The first brilliant idea I observed was that the college-age students were gathering together to look into biblical authority; that is, how to apply Bible truths to our lives both personally and collectively by reading and using the Word as God intended so that we follow the holy patterns within it, and avoiding unnecessarily binding where God has not bound. How indispensable this foundational skill of thoughtfully wielding the “sword of the Spirit” (Ephesians 6:17; Hebrews 4:12) and “accurately handling the word of truth” (2 Timothy 2:15) will be for this future generation.
The second bright idea was that they were inviting back to the congregation the former college students who had moved away after graduation so that they could share from the scriptures what they wish they had known during those earlier years, and what they would have said to themselves on various moral topics if they could go back in time. I love that.
Lastly, Jason Gentry had written and shared with me a wonderful, comprehensive curriculum used to train the young, up-and-coming generation of boys and young men in the congregation to be future leaders. I was relieved to see that this course was completely free of an element I’d heard of in similar curriculums in less conservative circles than our own, which includes competitive memorization work where young boys are rewarded for beating the others, thus potentially instilling an attitude that I believe may do more harm than good, as seen in how repulsed God was when the church in Corinth used the spiritual gifts He had granted them to also jockey for position and one-up each other (1 Corinthians 12;14). In contrast, Jason’s material includes lessons that are both thorough and practical and cover everything from how to lead an effective prayer, to putting together an inspirational, biblically sound message, and so much more. The element of this idea that I must confess I’m in love with most of all, is the underlying message during the coaching process that the older men are sending to this generation: “You belong here. We need you. We have confidence in you. We accept you. You are one of us.”
If you are looking for a safer corner of the country where “In God We Trust” is engraved in large letters on every side of the courthouse, and handmade signs are in the windows of many of the downtown businesses that say simply, “Pray”, then Cookeville, Tennessee is certainly a town to consider. Here you will find a conscientious, truth-abiding church that is so very easy to love.
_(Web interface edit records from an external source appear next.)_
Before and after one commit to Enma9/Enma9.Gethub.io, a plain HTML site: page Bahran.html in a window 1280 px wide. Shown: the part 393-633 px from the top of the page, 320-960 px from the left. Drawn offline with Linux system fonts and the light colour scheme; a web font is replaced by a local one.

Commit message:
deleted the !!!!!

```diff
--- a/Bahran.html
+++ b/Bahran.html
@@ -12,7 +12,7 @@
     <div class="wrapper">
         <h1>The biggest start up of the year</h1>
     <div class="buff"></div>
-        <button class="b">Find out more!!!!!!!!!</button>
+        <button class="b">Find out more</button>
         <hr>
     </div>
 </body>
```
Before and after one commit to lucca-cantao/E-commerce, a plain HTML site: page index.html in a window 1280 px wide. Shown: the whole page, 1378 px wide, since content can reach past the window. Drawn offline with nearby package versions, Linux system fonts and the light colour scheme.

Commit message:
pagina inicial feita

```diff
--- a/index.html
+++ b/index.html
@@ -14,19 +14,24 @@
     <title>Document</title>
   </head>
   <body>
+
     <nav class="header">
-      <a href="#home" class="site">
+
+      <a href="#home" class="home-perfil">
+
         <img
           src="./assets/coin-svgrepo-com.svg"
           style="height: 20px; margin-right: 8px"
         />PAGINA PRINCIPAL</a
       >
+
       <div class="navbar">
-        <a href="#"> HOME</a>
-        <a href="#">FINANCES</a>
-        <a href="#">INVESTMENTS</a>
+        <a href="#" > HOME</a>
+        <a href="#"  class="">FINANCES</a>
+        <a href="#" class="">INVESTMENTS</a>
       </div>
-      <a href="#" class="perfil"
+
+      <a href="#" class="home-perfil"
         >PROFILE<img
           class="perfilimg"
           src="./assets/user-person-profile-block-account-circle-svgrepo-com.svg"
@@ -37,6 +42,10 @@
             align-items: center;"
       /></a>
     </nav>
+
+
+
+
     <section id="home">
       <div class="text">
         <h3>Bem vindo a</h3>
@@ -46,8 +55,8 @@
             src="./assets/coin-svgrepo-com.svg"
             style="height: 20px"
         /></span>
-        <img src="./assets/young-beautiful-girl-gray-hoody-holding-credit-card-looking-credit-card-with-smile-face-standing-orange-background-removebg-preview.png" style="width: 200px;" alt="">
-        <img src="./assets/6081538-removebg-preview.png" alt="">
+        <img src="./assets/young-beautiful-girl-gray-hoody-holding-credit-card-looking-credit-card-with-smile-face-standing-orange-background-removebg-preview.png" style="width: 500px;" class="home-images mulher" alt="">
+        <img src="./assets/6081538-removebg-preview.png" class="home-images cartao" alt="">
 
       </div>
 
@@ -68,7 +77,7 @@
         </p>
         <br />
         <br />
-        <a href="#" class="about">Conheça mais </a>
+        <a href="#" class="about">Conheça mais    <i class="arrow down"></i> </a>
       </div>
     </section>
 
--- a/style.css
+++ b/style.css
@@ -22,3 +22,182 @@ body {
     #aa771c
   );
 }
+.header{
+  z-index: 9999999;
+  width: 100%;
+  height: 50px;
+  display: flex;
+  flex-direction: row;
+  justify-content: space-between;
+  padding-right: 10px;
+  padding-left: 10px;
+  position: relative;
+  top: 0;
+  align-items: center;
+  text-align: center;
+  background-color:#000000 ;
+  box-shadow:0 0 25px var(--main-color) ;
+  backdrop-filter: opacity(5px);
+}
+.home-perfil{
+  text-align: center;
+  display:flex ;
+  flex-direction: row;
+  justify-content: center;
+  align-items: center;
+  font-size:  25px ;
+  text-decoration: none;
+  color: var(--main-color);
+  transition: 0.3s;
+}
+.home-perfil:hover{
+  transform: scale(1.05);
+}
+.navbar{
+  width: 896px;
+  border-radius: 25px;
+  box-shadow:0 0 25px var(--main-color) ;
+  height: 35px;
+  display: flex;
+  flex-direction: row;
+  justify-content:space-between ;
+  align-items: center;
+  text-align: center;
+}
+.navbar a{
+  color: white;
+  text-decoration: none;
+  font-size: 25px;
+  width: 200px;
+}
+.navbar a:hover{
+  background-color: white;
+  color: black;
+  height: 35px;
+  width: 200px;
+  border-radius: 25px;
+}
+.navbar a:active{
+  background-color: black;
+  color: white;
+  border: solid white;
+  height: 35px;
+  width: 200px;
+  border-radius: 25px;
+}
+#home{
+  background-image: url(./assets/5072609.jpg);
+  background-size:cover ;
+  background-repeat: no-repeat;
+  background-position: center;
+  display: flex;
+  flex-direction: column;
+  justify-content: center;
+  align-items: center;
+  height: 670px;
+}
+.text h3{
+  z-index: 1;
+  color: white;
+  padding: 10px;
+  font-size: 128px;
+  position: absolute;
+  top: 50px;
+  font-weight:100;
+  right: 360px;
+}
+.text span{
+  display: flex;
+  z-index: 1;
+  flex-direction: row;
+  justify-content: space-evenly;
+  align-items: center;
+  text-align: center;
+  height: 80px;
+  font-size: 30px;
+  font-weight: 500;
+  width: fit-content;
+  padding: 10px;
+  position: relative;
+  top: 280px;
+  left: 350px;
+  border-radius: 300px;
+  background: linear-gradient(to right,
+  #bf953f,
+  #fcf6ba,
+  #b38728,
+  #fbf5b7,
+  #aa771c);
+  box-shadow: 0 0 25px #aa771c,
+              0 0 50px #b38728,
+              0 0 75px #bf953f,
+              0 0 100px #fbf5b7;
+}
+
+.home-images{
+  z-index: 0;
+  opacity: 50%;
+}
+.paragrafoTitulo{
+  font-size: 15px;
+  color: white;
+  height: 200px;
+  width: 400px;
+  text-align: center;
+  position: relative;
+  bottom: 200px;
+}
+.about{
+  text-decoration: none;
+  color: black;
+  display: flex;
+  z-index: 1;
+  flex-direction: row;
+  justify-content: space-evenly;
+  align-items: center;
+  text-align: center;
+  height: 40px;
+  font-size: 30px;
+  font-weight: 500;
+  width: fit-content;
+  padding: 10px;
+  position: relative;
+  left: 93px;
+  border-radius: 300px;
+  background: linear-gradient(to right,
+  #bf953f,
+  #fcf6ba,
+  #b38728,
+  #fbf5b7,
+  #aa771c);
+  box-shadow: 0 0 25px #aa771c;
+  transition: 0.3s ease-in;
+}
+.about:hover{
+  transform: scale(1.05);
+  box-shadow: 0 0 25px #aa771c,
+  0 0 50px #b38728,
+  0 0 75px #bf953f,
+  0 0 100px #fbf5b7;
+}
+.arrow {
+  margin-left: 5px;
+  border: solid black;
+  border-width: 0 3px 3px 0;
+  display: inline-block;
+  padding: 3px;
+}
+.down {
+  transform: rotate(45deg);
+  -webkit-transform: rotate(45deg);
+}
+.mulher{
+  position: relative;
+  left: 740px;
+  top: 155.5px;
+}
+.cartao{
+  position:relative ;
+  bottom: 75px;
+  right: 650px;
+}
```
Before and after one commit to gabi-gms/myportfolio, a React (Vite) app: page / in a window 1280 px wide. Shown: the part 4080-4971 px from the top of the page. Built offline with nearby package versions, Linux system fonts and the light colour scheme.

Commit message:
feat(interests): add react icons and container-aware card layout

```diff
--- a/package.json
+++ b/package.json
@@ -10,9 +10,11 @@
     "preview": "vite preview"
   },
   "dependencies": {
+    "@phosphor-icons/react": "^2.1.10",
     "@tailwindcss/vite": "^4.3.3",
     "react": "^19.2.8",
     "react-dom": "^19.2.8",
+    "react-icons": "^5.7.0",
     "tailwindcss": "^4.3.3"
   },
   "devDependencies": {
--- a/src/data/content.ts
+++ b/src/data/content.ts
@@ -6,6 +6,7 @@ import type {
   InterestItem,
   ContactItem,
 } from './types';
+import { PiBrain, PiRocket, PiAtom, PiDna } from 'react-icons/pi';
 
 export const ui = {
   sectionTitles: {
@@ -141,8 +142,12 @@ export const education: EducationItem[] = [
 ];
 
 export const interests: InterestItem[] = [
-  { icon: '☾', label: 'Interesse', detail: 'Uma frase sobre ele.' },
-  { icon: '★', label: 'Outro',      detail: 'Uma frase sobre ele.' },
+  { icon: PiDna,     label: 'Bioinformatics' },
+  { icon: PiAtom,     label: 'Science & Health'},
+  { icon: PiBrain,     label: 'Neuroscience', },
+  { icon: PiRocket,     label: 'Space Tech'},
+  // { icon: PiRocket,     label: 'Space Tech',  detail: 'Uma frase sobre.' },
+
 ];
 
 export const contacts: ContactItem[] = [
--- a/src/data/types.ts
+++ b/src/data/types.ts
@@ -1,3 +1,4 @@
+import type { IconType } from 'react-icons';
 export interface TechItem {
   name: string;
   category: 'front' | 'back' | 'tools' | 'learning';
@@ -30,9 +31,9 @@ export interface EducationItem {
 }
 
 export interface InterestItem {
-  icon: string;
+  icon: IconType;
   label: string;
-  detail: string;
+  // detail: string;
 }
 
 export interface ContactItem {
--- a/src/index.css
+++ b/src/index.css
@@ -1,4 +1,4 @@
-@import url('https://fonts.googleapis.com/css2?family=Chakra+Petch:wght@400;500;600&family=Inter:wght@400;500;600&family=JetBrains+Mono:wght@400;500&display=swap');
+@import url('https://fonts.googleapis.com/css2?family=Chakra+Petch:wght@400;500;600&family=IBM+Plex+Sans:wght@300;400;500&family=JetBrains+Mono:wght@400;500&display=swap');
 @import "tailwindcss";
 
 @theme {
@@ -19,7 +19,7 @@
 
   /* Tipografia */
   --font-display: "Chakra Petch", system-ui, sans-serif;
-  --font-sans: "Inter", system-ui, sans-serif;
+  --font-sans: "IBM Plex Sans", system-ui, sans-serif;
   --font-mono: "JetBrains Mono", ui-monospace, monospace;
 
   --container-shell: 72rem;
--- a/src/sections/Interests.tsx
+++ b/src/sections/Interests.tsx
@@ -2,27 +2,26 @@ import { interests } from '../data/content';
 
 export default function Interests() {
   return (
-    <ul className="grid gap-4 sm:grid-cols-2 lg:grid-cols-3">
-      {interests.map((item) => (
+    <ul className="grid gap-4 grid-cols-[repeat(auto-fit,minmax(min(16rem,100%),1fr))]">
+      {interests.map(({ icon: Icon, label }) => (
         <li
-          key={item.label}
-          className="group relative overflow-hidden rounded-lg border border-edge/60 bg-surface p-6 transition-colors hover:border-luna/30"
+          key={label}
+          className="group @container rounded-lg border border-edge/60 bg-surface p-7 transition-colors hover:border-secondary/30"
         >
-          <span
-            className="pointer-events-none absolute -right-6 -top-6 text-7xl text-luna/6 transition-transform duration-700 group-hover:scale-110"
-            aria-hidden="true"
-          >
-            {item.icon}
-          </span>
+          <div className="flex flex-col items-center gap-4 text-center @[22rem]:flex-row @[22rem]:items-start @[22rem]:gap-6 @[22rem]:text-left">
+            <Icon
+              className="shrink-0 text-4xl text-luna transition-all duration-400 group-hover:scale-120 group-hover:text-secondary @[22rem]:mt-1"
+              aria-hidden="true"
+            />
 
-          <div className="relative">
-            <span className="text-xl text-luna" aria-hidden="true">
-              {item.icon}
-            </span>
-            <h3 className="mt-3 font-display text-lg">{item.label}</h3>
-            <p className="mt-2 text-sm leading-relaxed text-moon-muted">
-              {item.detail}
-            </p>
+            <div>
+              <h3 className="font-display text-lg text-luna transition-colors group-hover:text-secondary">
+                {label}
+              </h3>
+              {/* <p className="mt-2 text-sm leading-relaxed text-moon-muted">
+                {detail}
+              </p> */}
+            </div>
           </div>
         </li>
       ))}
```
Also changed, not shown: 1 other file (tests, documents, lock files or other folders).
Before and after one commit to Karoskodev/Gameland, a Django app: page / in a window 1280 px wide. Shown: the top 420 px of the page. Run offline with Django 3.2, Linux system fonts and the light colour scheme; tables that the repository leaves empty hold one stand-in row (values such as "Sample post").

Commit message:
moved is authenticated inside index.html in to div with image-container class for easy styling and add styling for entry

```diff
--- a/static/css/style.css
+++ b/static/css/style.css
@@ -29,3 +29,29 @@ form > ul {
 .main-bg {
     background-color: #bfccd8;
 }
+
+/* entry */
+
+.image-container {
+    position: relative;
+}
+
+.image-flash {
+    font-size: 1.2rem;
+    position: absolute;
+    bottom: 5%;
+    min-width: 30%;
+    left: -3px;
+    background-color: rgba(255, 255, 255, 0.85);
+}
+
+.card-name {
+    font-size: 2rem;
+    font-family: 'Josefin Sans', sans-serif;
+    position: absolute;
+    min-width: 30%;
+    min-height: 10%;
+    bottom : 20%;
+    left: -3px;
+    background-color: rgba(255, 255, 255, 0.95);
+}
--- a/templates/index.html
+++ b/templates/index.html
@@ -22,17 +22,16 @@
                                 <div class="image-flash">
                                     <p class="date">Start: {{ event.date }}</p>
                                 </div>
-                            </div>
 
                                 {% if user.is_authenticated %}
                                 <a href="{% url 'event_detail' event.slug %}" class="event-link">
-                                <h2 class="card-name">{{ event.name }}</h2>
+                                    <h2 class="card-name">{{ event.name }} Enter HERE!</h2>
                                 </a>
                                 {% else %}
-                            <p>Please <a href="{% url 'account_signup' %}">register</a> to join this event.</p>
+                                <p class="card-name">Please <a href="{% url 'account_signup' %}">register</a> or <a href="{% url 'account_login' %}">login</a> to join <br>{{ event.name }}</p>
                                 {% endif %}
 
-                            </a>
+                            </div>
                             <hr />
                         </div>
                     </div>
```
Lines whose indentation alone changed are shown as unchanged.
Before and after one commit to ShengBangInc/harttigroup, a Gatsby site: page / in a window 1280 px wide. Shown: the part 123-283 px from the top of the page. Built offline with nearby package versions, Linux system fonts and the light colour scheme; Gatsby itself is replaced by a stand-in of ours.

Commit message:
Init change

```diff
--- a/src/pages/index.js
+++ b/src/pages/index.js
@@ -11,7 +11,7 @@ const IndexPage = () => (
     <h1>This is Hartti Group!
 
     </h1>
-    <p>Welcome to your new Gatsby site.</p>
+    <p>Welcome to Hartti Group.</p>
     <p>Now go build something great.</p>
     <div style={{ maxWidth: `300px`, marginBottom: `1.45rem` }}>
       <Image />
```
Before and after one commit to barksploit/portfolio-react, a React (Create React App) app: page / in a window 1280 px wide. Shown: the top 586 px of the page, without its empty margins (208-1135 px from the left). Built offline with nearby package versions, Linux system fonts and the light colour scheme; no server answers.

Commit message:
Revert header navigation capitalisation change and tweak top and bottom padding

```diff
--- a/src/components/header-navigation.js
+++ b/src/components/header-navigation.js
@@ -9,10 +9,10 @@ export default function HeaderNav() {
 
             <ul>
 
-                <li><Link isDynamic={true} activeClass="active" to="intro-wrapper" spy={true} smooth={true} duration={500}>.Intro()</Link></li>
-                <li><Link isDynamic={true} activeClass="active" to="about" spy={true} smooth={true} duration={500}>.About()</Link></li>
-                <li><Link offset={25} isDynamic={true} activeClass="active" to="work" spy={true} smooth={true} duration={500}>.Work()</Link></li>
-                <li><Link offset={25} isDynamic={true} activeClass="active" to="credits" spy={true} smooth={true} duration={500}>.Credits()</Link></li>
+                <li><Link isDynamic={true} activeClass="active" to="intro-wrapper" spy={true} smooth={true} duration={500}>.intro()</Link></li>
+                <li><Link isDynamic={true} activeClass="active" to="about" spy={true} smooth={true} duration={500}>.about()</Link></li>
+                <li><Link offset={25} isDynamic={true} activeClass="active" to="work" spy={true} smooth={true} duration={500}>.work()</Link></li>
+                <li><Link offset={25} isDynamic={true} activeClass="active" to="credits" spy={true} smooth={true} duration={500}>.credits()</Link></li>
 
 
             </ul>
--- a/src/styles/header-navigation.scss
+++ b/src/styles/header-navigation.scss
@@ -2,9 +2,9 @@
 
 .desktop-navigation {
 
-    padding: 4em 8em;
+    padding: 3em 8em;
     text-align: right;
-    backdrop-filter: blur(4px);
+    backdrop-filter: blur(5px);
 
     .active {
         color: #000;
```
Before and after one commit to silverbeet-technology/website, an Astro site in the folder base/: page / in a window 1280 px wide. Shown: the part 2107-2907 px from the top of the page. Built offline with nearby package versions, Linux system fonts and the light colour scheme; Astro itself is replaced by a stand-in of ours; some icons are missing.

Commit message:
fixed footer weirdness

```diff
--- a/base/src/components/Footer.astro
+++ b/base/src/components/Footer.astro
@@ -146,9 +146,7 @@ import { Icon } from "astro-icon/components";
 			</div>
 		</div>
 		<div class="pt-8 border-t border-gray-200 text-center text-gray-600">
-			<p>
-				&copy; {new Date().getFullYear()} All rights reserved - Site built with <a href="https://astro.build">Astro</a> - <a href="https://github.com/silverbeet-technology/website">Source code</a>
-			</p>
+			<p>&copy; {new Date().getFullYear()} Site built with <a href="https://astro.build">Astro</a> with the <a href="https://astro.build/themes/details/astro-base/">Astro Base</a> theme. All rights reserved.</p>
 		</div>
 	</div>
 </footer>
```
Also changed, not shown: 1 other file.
Jere Whitson Rd church of Christ
329 E Jere Whitson Rd
Cookeville, TN 38501